[Saved entries]
····················
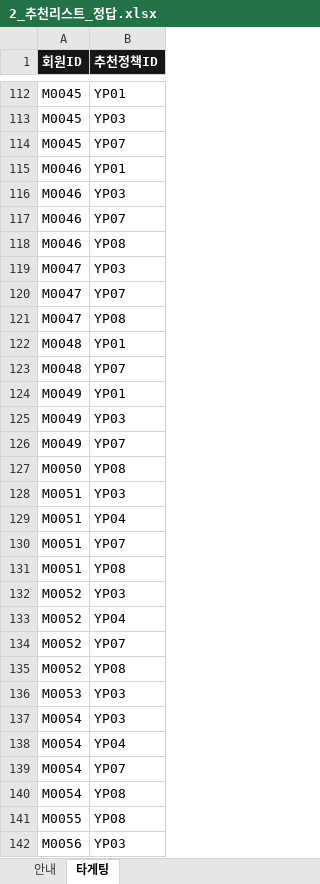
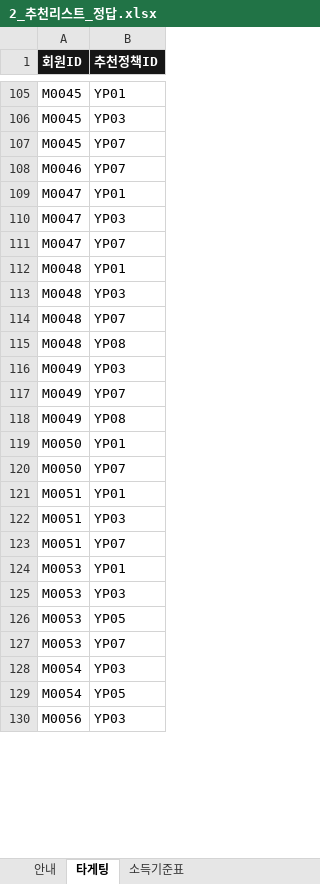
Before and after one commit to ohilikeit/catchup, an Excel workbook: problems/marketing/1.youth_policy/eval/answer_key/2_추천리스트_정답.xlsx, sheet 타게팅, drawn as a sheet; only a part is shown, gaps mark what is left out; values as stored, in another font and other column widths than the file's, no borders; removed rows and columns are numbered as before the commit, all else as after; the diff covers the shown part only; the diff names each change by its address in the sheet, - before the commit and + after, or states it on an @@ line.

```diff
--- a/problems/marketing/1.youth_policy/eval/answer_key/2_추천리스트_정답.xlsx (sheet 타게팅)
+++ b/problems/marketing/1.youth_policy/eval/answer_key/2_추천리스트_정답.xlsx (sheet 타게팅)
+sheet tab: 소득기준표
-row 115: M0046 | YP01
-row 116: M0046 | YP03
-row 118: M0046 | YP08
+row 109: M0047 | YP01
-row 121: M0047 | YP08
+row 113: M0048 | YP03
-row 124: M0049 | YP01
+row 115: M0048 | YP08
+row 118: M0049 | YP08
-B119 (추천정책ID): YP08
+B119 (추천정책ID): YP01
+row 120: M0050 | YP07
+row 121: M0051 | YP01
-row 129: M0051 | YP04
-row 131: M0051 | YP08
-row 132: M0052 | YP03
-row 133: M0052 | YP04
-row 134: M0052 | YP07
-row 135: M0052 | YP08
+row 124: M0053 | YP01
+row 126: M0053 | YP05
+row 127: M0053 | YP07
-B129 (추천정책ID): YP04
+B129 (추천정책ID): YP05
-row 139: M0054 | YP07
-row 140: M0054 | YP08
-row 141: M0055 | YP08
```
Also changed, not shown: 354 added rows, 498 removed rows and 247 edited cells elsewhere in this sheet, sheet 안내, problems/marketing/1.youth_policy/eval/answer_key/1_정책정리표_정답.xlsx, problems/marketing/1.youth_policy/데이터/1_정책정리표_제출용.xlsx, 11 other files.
····················
= Task to carry out =
Pictures are to be left out; all other data must be returned exactly.

= The completed task =
Before and after one commit to ohilikeit/catchup, an Excel workbook: problems/marketing/1.youth_policy/eval/answer_key/2_추천리스트_정답.xlsx, sheet 타게팅, drawn as a sheet; only a part is shown, gaps mark what is left out; values as stored, in another font and other column widths than the file's, no borders; removed rows and columns are numbered as before the commit, all else as after; the diff covers the shown part only; the diff names each change by its address in the sheet, - before the commit and + after, or states it on an @@ line.

```diff
--- a/problems/marketing/1.youth_policy/eval/answer_key/2_추천리스트_정답.xlsx (sheet 타게팅)
+++ b/problems/marketing/1.youth_policy/eval/answer_key/2_추천리스트_정답.xlsx (sheet 타게팅)
+sheet tab: 소득기준표
-row 115: M0046 | YP01
-row 116: M0046 | YP03
-row 118: M0046 | YP08
+row 109: M0047 | YP01
-row 121: M0047 | YP08
+row 113: M0048 | YP03
-row 124: M0049 | YP01
+row 115: M0048 | YP08
+row 118: M0049 | YP08
-B119 (추천정책ID): YP08
+B119 (추천정책ID): YP01
+row 120: M0050 | YP07
+row 121: M0051 | YP01
-row 129: M0051 | YP04
-row 131: M0051 | YP08
-row 132: M0052 | YP03
-row 133: M0052 | YP04
-row 134: M0052 | YP07
-row 135: M0052 | YP08
+row 124: M0053 | YP01
+row 126: M0053 | YP05
+row 127: M0053 | YP07
-B129 (추천정책ID): YP04
+B129 (추천정책ID): YP05
-row 139: M0054 | YP07
-row 140: M0054 | YP08
-row 141: M0055 | YP08
```
Also changed, not shown: 354 added rows, 498 removed rows and 247 edited cells elsewhere in this sheet, sheet 안내, problems/marketing/1.youth_policy/eval/answer_key/1_정책정리표_정답.xlsx, problems/marketing/1.youth_policy/데이터/1_정책정리표_제출용.xlsx, 11 other files.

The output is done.